What you should do - Report back the lines in this listing that carry the string "getTitleFromMap".

++++ Data excerpts

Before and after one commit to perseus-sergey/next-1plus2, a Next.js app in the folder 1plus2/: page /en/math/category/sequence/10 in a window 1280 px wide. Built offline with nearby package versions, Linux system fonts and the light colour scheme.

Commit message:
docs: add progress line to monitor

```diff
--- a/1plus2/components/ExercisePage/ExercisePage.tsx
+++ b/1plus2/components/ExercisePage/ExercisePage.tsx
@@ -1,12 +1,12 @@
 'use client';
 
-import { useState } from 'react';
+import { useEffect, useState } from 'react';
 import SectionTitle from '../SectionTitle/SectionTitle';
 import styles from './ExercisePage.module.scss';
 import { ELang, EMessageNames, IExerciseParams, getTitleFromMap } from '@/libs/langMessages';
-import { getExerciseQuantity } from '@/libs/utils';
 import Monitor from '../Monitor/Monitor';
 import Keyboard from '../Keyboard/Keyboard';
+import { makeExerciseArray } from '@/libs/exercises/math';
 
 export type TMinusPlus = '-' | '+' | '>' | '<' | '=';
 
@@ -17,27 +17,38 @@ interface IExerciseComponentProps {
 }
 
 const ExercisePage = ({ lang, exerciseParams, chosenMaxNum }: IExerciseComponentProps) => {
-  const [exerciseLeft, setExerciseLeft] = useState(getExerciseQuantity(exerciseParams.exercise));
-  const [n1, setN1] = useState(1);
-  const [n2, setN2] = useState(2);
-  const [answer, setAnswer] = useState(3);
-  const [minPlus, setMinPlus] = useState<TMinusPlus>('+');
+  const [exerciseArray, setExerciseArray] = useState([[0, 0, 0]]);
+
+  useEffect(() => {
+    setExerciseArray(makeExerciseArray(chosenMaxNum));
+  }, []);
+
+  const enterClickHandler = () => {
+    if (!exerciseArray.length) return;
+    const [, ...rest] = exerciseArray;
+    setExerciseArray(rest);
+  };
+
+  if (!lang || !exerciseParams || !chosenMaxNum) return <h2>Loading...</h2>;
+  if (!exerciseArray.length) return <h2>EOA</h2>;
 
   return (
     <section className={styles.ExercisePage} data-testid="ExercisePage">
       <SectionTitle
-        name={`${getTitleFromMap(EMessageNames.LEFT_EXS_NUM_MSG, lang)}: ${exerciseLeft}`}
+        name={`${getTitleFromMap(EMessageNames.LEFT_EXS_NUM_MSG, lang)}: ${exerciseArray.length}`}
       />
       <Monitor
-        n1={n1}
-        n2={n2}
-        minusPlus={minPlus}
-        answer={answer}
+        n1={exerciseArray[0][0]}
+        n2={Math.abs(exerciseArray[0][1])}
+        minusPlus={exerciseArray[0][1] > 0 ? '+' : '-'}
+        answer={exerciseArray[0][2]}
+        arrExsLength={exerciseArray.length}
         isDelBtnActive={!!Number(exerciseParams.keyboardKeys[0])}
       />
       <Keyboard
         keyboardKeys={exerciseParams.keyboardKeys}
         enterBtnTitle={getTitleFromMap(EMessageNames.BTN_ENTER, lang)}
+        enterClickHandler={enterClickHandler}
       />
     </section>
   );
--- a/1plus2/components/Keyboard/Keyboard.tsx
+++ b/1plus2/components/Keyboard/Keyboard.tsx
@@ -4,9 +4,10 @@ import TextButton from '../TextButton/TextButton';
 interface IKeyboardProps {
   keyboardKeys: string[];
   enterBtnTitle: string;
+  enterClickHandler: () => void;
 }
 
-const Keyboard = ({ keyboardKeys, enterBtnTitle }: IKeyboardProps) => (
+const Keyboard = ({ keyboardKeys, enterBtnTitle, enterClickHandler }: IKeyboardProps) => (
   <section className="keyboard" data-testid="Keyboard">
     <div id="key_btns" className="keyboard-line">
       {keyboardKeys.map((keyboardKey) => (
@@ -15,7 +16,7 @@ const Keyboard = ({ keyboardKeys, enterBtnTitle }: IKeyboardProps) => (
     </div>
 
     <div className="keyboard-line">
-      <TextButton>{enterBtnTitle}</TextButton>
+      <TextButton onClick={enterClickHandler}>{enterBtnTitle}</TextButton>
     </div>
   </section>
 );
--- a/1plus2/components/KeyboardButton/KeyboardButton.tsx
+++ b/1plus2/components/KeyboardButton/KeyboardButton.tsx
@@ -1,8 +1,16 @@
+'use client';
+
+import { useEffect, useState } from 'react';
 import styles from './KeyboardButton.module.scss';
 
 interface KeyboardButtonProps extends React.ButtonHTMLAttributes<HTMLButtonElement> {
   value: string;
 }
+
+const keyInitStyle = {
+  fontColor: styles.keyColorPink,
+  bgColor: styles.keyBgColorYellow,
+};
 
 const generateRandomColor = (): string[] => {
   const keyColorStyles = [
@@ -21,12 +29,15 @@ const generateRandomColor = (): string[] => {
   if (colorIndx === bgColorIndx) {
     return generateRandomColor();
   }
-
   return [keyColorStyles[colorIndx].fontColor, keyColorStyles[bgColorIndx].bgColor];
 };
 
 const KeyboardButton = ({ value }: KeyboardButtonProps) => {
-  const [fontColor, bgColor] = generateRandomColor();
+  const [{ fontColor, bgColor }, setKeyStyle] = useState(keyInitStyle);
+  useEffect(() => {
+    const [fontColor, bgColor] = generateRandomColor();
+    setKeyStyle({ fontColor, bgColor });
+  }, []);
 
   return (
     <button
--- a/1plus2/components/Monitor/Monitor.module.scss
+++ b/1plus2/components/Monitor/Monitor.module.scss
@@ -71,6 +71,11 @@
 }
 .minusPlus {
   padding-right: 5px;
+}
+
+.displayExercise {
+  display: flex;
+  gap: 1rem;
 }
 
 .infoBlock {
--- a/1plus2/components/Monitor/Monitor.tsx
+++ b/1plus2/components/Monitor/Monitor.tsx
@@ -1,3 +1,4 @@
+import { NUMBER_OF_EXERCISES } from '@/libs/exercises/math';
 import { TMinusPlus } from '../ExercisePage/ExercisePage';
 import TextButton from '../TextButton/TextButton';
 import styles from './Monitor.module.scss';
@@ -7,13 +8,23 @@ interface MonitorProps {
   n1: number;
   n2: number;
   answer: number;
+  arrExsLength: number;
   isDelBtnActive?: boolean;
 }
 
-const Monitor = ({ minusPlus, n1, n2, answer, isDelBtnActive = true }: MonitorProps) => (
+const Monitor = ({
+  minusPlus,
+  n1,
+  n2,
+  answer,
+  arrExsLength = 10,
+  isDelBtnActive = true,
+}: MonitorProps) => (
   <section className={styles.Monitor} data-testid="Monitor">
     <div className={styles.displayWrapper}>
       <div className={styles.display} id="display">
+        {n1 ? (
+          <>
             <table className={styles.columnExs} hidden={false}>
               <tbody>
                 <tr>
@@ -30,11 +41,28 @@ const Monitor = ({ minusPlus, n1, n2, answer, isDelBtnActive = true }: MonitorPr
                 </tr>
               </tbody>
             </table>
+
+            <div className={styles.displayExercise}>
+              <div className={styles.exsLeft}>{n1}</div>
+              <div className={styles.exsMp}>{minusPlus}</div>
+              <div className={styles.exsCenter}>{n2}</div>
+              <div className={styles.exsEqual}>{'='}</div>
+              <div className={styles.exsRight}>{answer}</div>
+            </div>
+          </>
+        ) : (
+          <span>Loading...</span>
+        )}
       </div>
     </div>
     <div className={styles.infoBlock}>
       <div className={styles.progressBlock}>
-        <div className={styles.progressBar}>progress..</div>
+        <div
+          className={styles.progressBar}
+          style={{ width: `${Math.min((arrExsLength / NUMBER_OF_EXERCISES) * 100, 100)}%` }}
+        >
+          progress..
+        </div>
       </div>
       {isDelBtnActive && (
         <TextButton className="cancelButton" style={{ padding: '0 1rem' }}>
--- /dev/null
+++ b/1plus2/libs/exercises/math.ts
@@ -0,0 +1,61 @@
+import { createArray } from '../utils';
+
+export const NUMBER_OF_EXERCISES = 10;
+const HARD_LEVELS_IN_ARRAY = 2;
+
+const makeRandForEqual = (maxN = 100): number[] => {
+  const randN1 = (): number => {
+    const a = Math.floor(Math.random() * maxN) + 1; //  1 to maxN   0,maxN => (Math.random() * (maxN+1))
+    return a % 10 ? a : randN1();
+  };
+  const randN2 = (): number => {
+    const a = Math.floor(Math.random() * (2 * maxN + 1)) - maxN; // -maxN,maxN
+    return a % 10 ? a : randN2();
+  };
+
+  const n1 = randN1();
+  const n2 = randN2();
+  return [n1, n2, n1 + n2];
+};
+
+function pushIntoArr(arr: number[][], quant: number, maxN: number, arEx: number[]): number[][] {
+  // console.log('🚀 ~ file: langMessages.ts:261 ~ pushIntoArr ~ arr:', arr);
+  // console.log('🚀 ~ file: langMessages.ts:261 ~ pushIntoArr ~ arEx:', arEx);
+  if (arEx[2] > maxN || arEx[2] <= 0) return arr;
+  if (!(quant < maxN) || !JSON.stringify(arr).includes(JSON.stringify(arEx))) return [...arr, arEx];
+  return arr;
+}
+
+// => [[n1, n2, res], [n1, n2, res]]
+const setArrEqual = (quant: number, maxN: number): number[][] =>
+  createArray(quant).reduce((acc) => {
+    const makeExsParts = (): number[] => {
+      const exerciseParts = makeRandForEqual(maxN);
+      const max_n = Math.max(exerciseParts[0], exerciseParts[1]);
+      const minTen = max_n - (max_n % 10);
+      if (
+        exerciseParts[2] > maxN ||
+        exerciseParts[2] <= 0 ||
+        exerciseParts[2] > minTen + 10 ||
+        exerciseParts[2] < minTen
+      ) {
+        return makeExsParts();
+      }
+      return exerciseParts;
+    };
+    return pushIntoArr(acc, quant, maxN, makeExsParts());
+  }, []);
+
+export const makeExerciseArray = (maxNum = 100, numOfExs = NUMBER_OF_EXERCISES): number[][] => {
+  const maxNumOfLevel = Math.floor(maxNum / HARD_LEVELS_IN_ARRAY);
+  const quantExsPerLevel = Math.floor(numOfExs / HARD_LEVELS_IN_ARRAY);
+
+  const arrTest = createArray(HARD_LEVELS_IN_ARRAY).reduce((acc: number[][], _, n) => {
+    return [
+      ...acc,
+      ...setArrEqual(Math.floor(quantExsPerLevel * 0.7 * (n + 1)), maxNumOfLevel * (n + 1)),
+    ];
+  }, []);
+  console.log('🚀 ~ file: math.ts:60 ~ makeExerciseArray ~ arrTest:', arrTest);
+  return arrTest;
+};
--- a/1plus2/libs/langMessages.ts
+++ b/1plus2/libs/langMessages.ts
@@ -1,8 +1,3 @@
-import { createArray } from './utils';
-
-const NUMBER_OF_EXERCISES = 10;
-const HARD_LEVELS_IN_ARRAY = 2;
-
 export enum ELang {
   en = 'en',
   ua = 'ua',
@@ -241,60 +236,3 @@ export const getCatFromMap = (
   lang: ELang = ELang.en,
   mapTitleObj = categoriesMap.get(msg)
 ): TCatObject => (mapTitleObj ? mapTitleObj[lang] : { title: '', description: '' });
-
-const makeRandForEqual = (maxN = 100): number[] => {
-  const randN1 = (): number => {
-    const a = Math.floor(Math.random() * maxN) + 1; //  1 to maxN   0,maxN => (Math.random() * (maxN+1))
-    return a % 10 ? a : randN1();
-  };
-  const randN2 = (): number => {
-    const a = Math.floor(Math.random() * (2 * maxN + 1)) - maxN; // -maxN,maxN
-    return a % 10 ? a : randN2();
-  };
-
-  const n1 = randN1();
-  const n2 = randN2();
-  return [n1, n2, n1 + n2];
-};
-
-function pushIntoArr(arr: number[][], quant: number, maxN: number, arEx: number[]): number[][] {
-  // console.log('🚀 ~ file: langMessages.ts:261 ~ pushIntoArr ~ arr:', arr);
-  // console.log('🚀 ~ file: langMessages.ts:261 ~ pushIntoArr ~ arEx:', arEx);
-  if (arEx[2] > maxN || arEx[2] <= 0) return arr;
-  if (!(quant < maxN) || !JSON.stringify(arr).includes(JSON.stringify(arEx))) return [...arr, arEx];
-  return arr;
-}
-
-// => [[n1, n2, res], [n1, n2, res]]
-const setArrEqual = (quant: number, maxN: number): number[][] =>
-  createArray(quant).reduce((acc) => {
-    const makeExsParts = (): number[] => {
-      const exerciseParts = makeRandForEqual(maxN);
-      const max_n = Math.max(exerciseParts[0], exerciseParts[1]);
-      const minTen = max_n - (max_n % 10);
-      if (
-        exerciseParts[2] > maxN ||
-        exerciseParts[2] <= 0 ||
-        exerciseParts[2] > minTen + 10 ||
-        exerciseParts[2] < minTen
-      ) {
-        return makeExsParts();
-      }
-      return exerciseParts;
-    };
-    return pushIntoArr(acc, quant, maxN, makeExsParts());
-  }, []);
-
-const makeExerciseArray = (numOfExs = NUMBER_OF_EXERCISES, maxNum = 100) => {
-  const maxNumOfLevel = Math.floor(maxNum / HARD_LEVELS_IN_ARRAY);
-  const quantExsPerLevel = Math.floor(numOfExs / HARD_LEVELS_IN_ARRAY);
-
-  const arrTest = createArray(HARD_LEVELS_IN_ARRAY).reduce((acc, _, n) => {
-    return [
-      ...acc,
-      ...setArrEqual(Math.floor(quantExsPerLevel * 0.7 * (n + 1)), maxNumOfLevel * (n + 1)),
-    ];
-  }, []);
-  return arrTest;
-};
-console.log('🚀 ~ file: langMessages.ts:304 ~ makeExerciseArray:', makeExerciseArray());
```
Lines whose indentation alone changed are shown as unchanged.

++++++++

Answer to the problem -
 import { ELang, EMessageNames, IExerciseParams, getTitleFromMap } from '@/libs/langMessages';
-        name={`${getTitleFromMap(EMessageNames.LEFT_EXS_NUM_MSG, lang)}: ${exerciseLeft}`}
+        name={`${getTitleFromMap(EMessageNames.LEFT_EXS_NUM_MSG, lang)}: ${exerciseArray.length}`}
         enterBtnTitle={getTitleFromMap(EMessageNames.BTN_ENTER, lang)}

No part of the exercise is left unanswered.